Cuisenaire rods These different sized, small coloured blocks are great for helping students to 'see' the word stress. The students build the words using different blocks to represent stressed and unstressed syllables. (Children's small building blocks are a good substitute!)

Integrate word stress into your lessons You don't need to teach separate lessons on word stress. Instead, you can integrate it into your normal lessons. The ideal time to focus students' attention on it is when introducing vocabulary. Meaning and spelling are usually clarified for students but the sound and stress of the word can all too often be forgotten. Quickly and simply elicit the stress pattern of the word from the students (as you would the meaning) and mark it on the board. Drill it too! Students can use stress patterns as another way to organise and sort their vocabulary. For example, in their vocabulary books they can have a section for nouns with the pattern O o, and then a section for the pattern o O. Three syllable words can be sorted into O o o (Saturday, hospital) and o O o (computer, unhappy). Remember what I noted before: The more times students mentally engage with new vocabulary, the more they are likely to actually learn it. Engaging students through word stress helps to reinforce the learning of the words.

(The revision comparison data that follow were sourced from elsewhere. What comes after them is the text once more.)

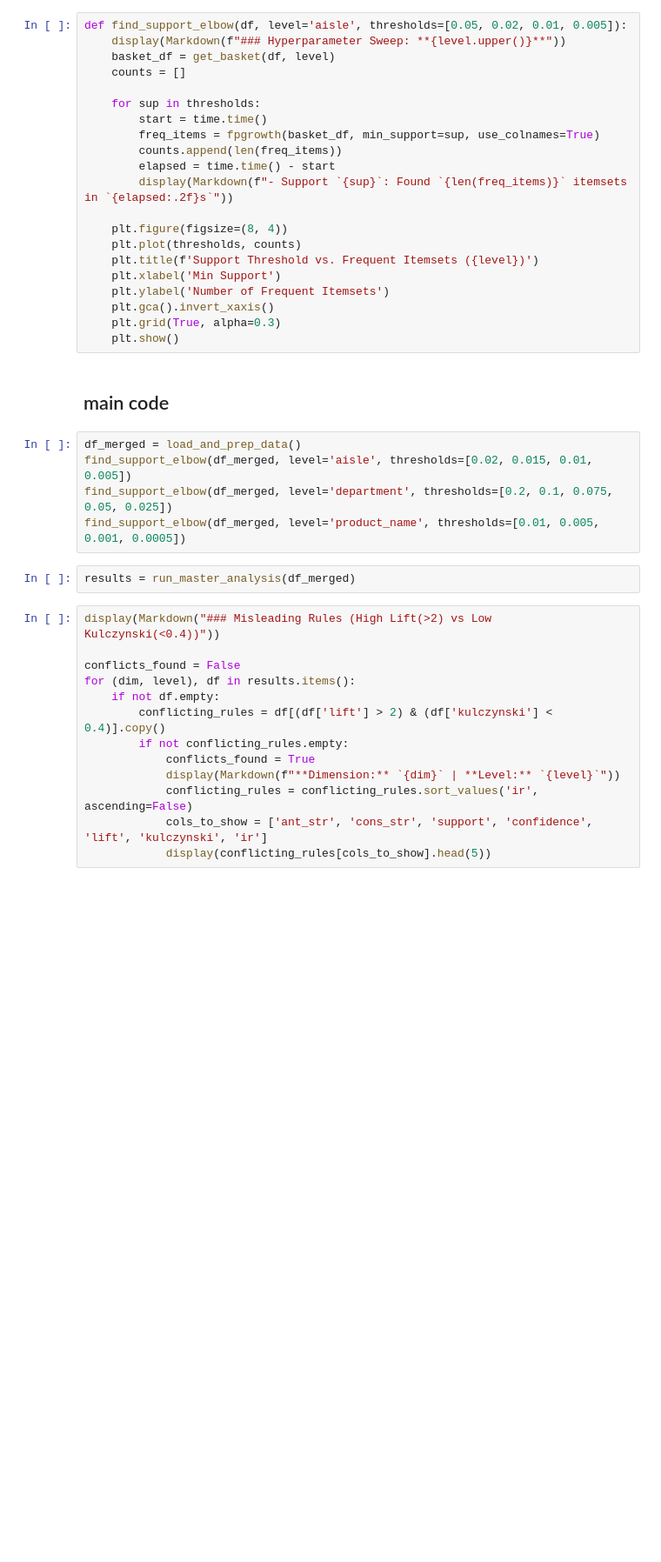
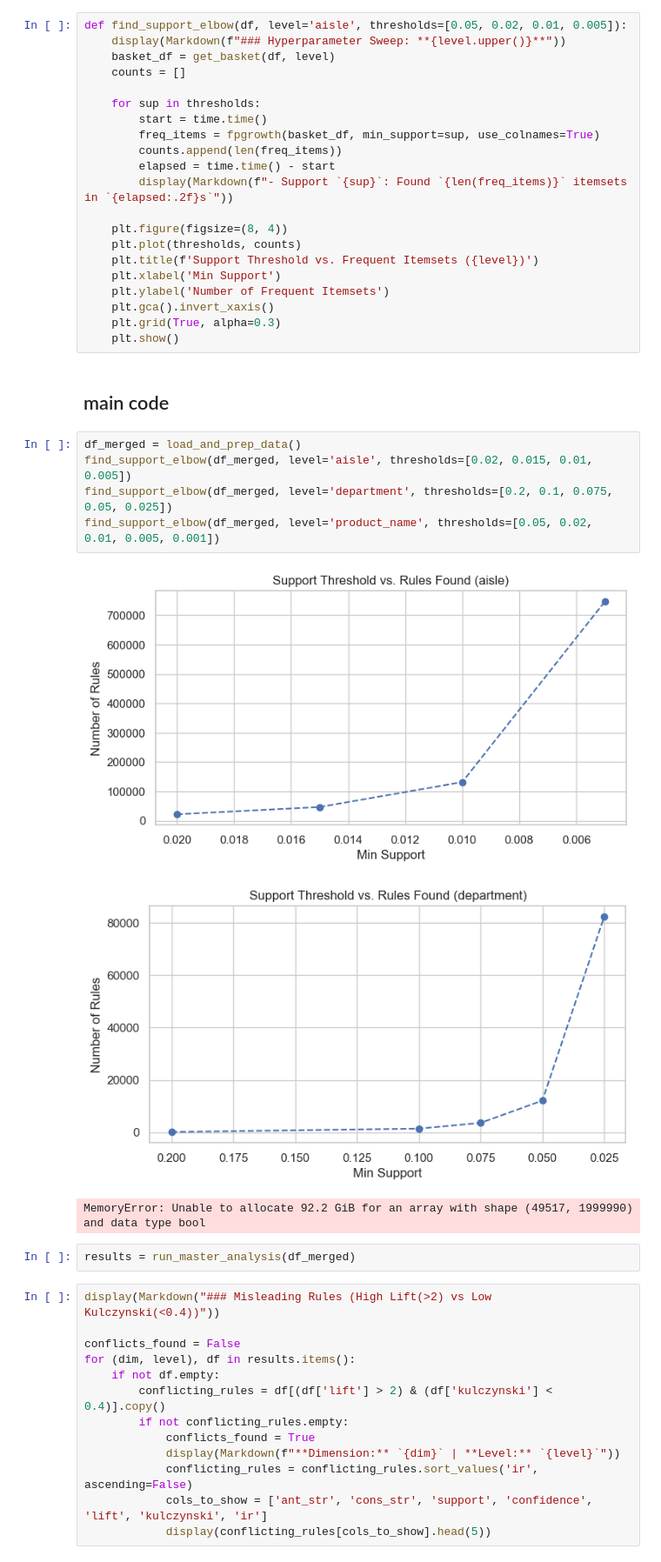
Before and after one commit to bunveren/YAP476, a Jupyter notebook: instacart_pipelined.ipynb, the cells around one changed output. Shown at 87% size. Drawn from its saved outputs; the diff is of its cells as text; blank space fills up the shorter version.

Commit message:
hp trials going not so well at prod level

```diff
--- a/instacart_pipelined.ipynb
+++ b/instacart_pipelined.ipynb
@@ -361,8 +361,12 @@ def find_support_elbow(df, level='aisle', thresholds=[0.05, 0.02, 0.01, 0.005]):
 # %%
 df_merged = load_and_prep_data()
 find_support_elbow(df_merged, level='aisle', thresholds=[0.02, 0.015, 0.01, 0.005])
 find_support_elbow(df_merged, level='department', thresholds=[0.2, 0.1, 0.075, 0.05, 0.025])
-find_support_elbow(df_merged, level='product_name', thresholds=[0.01, 0.005, 0.001, 0.0005])
+find_support_elbow(df_merged, level='product_name', thresholds=[0.05, 0.02, 0.01, 0.005, 0.001])
+# %% [output]
+[figure, added]
+[figure, added]
+MemoryError: Unable to allocate 92.2 GiB for an array with shape (49517, 1999990) and data type bool
 # %%
 results = run_master_analysis(df_merged)
 # %%
```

Troubleshooting Initially, many students (and teachers!) find it difficult to hear word stress. A useful strategy is to focus on one word putting the stress on its different syllables in turn. For example: oo0 computer 0oo computer o0o computer

Say the word in the different ways for the students, really exaggerating the stressed syllable and compressing the unstressed ones. Ask the students which version of the word sounds 'the best' or 'the most natural'. By hearing the word stressed incorrectly, students can more easily pick out the correct version. A personalised and effective way of getting students to hear the importance of correct word stress is by using people's names as examples. I introduce word stress with my name: o "How many parts/syllables are there in my name?" o "Which is the strongest - the first or second?" o "Is it Emma or Emma?"

Then you can question students about their own names - this will give them a personalised connection to the issue of word stress, with a word they will never forget! Conclusion Any work on aspects of pronunciation can take a long time to show improvements and be challenging for both the students and the teacher, but working on word stress can be fun and over time will help your students to be better understood and more confident speakers. Further reading

Sound Foundations by Adrian Underhill Pronunciation by Dalton and Seidlholfer How to Teach Pronunciation by Gerald Kelly Teaching English Pronunciation by Joanne Kenworthy Emma Pathare, Teacher, Trainer, Dubai Retrieved 22-7-11 from